— Task to carry out —
On how many lines of the data below does the word "canciones" appear? Reply with the number only.

Change detection data:
++++++
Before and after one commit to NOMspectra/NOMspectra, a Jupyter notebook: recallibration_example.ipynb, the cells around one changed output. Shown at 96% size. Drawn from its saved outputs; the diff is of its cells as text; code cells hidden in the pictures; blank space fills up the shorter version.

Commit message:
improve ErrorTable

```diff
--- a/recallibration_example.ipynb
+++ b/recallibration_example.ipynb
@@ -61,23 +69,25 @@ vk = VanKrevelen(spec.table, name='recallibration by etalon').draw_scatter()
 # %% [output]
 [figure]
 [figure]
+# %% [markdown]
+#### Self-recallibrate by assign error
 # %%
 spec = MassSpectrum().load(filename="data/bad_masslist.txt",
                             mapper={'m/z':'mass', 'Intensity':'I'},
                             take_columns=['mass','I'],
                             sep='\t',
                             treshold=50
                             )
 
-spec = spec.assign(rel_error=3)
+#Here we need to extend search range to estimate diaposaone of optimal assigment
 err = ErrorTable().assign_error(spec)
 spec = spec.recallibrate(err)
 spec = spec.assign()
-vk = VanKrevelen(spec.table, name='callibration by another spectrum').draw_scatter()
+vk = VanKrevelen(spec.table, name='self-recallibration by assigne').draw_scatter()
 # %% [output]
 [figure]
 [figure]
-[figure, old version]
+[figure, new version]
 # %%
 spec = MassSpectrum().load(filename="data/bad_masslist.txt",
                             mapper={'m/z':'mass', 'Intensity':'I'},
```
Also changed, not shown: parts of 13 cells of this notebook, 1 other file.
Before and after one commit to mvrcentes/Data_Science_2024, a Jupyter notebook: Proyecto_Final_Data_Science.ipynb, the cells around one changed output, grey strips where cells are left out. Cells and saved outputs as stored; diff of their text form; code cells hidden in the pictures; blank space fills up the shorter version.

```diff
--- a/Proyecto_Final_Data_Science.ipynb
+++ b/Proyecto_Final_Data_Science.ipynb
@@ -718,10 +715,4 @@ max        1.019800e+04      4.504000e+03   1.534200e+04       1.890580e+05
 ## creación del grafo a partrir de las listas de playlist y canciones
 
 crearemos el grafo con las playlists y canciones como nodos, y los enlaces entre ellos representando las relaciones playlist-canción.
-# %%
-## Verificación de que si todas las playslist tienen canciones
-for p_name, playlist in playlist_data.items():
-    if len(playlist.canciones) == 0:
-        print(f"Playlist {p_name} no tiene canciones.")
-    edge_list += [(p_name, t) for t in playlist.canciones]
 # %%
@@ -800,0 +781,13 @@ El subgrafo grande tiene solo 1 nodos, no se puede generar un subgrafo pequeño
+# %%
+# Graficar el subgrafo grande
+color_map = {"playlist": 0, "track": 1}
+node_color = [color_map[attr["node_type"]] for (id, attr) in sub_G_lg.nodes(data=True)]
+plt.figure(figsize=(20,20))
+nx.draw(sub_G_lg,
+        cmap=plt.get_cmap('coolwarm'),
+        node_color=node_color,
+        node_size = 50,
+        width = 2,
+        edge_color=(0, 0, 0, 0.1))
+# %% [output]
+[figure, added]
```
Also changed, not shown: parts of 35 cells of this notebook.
++++++
— Exercise answer —
6